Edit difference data
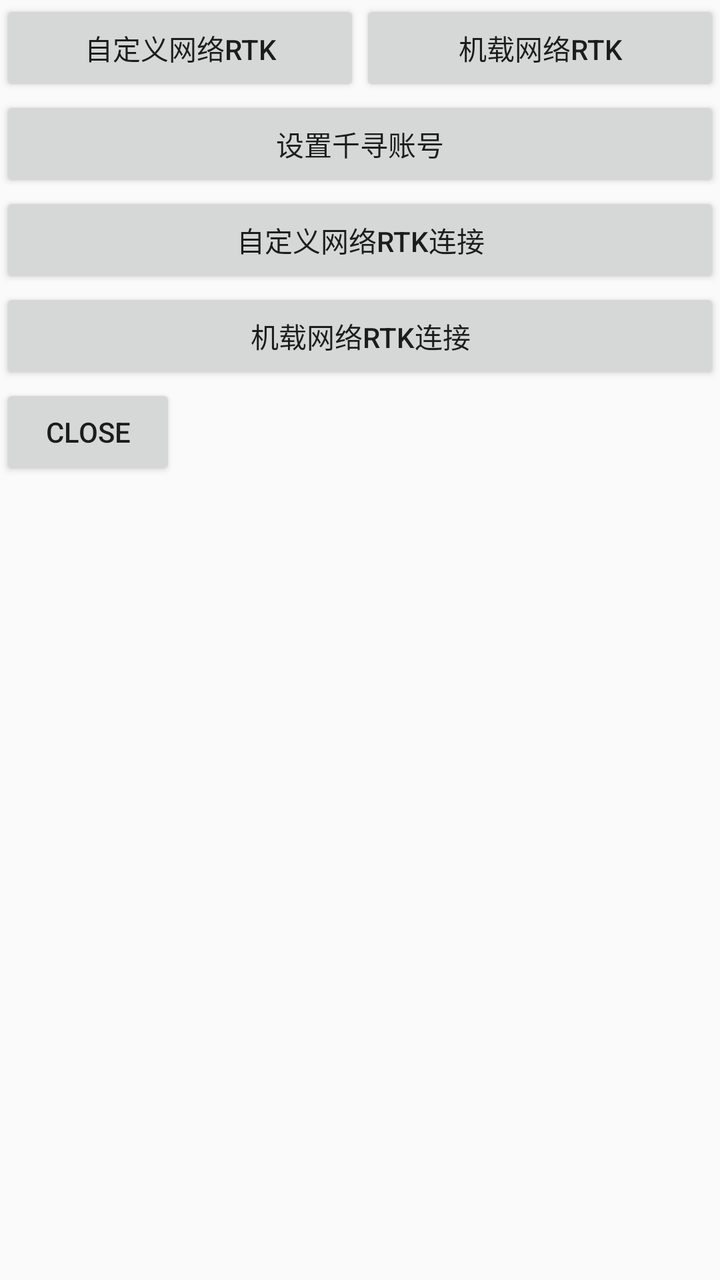
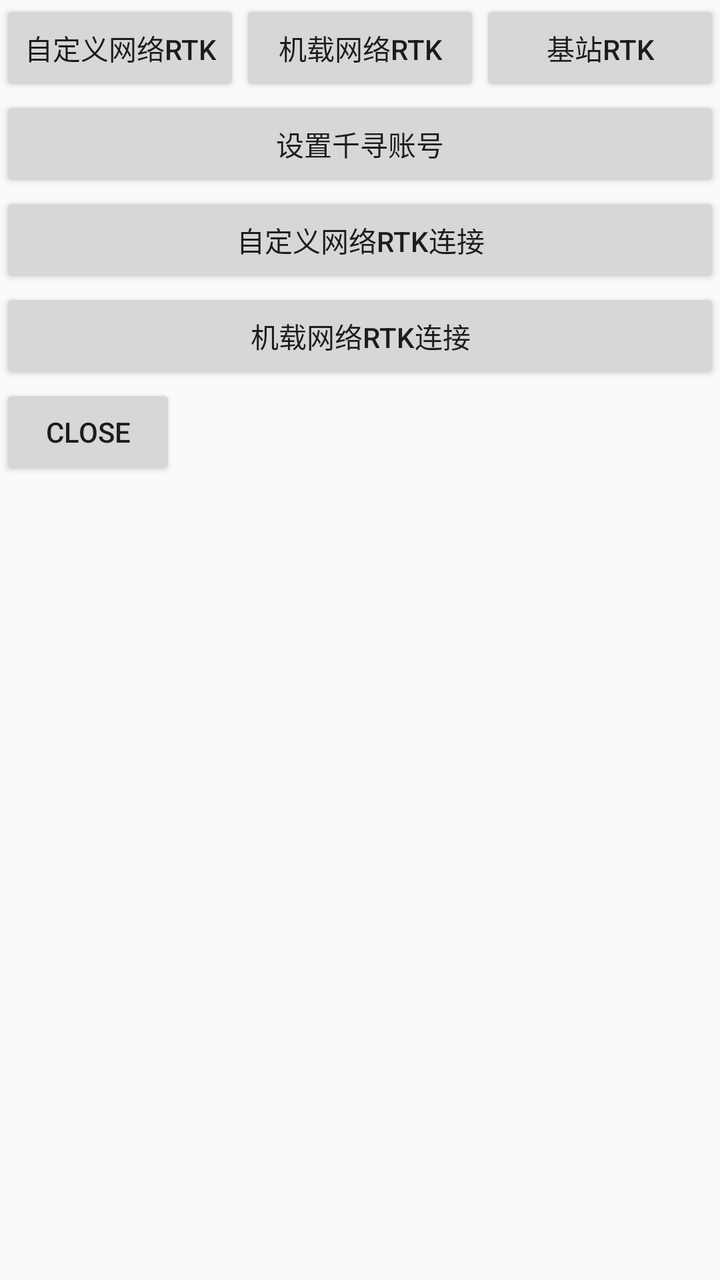

An Android layout rendered at two revisions. The XML below is the earlier revision; the diff shows what the commit changed to produce the second picture.
<!-- AndroidManifest.xml: application theme AppTheme -->
<!-- res/layout/activity_rtk.xml -->
<?xml version="1.0" encoding="utf-8"?>
<LinearLayout xmlns:android="http://schemas.android.com/apk/res/android"
    android:layout_width="match_parent"
    android:layout_height="match_parent"
    android:orientation="vertical">
    <LinearLayout
        android:orientation="horizontal"
        android:layout_width="match_parent"
        android:layout_height="wrap_content">
        <Button
            android:id="@+id/custom_network_service_button"
            android:layout_width="match_parent"
            android:layout_height="wrap_content"
            android:layout_weight="1"
            android:onClick="onClick"
            android:text="自定义网络RTK" />

        <Button
            android:id="@+id/onboard_rtk_button"
            android:layout_width="match_parent"
            android:layout_height="wrap_content"
            android:layout_weight="1"
            android:onClick="onClick"
            android:text="机载网络RTK" />
    </LinearLayout>


    <Button
        android:id="@+id/set_qx_account_button"
        android:text="设置千寻账号"
        android:onClick="onClick"
        android:layout_width="match_parent"
        android:layout_height="wrap_content"/>


    <Button
        android:id="@+id/connect_custom_network_service_button"
        android:layout_width="match_parent"
        android:layout_height="wrap_content"
        android:onClick="onClick"
        android:text="自定义网络RTK连接" />

    <Button
        android:id="@+id/connect_onboard_rtk_button"
        android:layout_width="match_parent"
        android:layout_height="wrap_content"
        android:onClick="onClick"
        android:text="机载网络RTK连接" />


    <Button
        android:layout_width="wrap_content"
        android:layout_height="wrap_content"
        android:onClick="close"
        android:text="close" />

    <LinearLayout
        android:orientation="horizontal"
        android:visibility="gone"
        android:layout_width="match_parent"
        android:layout_height="wrap_content">

        <TextView
            android:layout_width="wrap_content"
            android:layout_height="wrap_content"
            android:text="gga:  " />

        <TextView
            android:id="@+id/write_data_textview"
            android:layout_width="wrap_content"
            android:layout_height="wrap_content" />
    </LinearLayout>


    <LinearLayout
        android:orientation="horizontal"
        android:visibility="gone"
        android:layout_width="match_parent"
        android:layout_height="wrap_content">

        <TextView
            android:layout_width="wrap_content"
            android:layout_height="wrap_content"
            android:text="RTCM:  " />

        <TextView
            android:id="@+id/read_data_textview"
            android:layout_width="wrap_content"
            android:layout_height="wrap_content" />
    </LinearLayout>

    <TextView
        android:id="@+id/rtk_status_textview"
        android:layout_width="wrap_content"
        android:layout_height="wrap_content"/>

    <TextView
        android:id="@+id/network_service_state_textview"
        android:layout_width="wrap_content"
        android:layout_height="wrap_content"/>

    <TextView
        android:id="@+id/flight_controller_state_textview"
        android:layout_width="wrap_content"
        android:layout_height="wrap_content"/>

</LinearLayout>
<!-- resources referenced by this layout -->
<resources>
  <style name="AppTheme" parent="Theme.AppCompat.Light.DarkActionBar">
          
          <item name="colorPrimary">@color/colorPrimary</item>
          <item name="colorPrimaryDark">@color/colorPrimaryDark</item>
          <item name="colorAccent">@color/colorAccent</item>
      </style>
  <color name="colorPrimary">#008577</color>
  <color name="colorPrimaryDark">#00574B</color>
  <color name="colorAccent">#D81B60</color>
</resources>

<!-- the commit's change to res/layout/activity_rtk.xml (unified diff, before → after) -->
@@ -22,6 +22,14 @@
             android:layout_weight="1"
             android:onClick="onClick"
             android:text="机载网络RTK" />
+
+        <Button
+            android:id="@+id/base_station_rtk_button"
+            android:layout_width="match_parent"
+            android:layout_height="wrap_content"
+            android:layout_weight="1"
+            android:onClick="onClick"
+            android:text="基站RTK" />
     </LinearLayout>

■ Required action: Determine how many lines of the data above hold the word "item". Output that number only.

■ Response for this exercise: 3